Problem statement.
Your task is to retype each line of the data below exactly.

Available records.
= Beginning of Section =

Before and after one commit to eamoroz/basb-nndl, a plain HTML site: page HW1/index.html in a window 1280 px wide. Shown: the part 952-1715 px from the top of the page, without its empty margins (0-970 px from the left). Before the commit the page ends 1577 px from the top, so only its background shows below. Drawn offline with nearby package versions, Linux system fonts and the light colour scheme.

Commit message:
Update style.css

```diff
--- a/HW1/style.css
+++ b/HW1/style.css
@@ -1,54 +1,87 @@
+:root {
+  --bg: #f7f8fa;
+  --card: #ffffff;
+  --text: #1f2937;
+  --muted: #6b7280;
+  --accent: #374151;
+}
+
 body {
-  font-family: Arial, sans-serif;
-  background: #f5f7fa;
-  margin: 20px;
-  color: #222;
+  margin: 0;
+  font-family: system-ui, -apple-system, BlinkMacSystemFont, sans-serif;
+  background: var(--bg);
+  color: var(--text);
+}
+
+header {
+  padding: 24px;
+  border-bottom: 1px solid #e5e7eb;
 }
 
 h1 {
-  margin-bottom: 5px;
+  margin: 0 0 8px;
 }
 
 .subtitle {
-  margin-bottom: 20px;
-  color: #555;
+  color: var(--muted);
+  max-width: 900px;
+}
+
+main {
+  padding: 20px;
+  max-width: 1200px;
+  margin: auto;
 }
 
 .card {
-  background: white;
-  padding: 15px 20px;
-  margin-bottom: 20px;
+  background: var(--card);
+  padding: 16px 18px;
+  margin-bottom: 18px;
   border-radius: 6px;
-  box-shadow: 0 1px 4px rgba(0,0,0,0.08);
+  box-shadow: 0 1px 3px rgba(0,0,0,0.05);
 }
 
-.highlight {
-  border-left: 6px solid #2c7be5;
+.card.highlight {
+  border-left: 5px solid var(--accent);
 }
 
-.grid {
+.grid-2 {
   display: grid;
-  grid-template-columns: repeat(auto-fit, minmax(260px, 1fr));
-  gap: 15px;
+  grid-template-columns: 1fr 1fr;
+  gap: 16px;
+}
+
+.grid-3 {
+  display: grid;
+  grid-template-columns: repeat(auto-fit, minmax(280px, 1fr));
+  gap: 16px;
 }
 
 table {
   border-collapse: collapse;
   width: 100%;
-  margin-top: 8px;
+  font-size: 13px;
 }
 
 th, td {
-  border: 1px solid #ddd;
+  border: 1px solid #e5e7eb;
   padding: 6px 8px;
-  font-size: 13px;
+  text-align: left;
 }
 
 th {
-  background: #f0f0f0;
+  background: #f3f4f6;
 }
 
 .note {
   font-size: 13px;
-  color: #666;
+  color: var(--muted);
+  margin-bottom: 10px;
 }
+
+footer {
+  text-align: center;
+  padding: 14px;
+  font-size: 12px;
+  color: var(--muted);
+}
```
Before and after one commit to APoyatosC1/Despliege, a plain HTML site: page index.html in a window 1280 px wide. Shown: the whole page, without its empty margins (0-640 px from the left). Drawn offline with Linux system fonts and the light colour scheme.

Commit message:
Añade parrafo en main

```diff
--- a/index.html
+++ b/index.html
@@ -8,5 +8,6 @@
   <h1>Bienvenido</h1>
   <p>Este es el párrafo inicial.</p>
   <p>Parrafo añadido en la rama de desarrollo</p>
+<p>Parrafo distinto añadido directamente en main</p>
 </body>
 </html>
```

= End of Section =

Exercise solution.
Before and after one commit to eamoroz/basb-nndl, a plain HTML site: page HW1/index.html in a window 1280 px wide. Shown: the part 952-1715 px from the top of the page, without its empty margins (0-970 px from the left). Before the commit the page ends 1577 px from the top, so only its background shows below. Drawn offline with nearby package versions, Linux system fonts and the light colour scheme.

Commit message:
Update style.css

```diff
--- a/HW1/style.css
+++ b/HW1/style.css
@@ -1,54 +1,87 @@
+:root {
+  --bg: #f7f8fa;
+  --card: #ffffff;
+  --text: #1f2937;
+  --muted: #6b7280;
+  --accent: #374151;
+}
+
 body {
-  font-family: Arial, sans-serif;
-  background: #f5f7fa;
-  margin: 20px;
-  color: #222;
+  margin: 0;
+  font-family: system-ui, -apple-system, BlinkMacSystemFont, sans-serif;
+  background: var(--bg);
+  color: var(--text);
+}
+
+header {
+  padding: 24px;
+  border-bottom: 1px solid #e5e7eb;
 }
 
 h1 {
-  margin-bottom: 5px;
+  margin: 0 0 8px;
 }
 
 .subtitle {
-  margin-bottom: 20px;
-  color: #555;
+  color: var(--muted);
+  max-width: 900px;
+}
+
+main {
+  padding: 20px;
+  max-width: 1200px;
+  margin: auto;
 }
 
 .card {
-  background: white;
-  padding: 15px 20px;
-  margin-bottom: 20px;
+  background: var(--card);
+  padding: 16px 18px;
+  margin-bottom: 18px;
   border-radius: 6px;
-  box-shadow: 0 1px 4px rgba(0,0,0,0.08);
+  box-shadow: 0 1px 3px rgba(0,0,0,0.05);
 }
 
-.highlight {
-  border-left: 6px solid #2c7be5;
+.card.highlight {
+  border-left: 5px solid var(--accent);
 }
 
-.grid {
+.grid-2 {
   display: grid;
-  grid-template-columns: repeat(auto-fit, minmax(260px, 1fr));
-  gap: 15px;
+  grid-template-columns: 1fr 1fr;
+  gap: 16px;
+}
+
+.grid-3 {
+  display: grid;
+  grid-template-columns: repeat(auto-fit, minmax(280px, 1fr));
+  gap: 16px;
 }
 
 table {
   border-collapse: collapse;
   width: 100%;
-  margin-top: 8px;
+  font-size: 13px;
 }
 
 th, td {
-  border: 1px solid #ddd;
+  border: 1px solid #e5e7eb;
   padding: 6px 8px;
-  font-size: 13px;
+  text-align: left;
 }
 
 th {
-  background: #f0f0f0;
+  background: #f3f4f6;
 }
 
 .note {
   font-size: 13px;
-  color: #666;
+  color: var(--muted);
+  margin-bottom: 10px;
 }
+
+footer {
+  text-align: center;
+  padding: 14px;
+  font-size: 12px;
+  color: var(--muted);
+}
```
Before and after one commit to APoyatosC1/Despliege, a plain HTML site: page index.html in a window 1280 px wide. Shown: the whole page, without its empty margins (0-640 px from the left). Drawn offline with Linux system fonts and the light colour scheme.

Commit message:
Añade parrafo en main

```diff
--- a/index.html
+++ b/index.html
@@ -8,5 +8,6 @@
   <h1>Bienvenido</h1>
   <p>Este es el párrafo inicial.</p>
   <p>Parrafo añadido en la rama de desarrollo</p>
+<p>Parrafo distinto añadido directamente en main</p>
 </body>
 </html>
```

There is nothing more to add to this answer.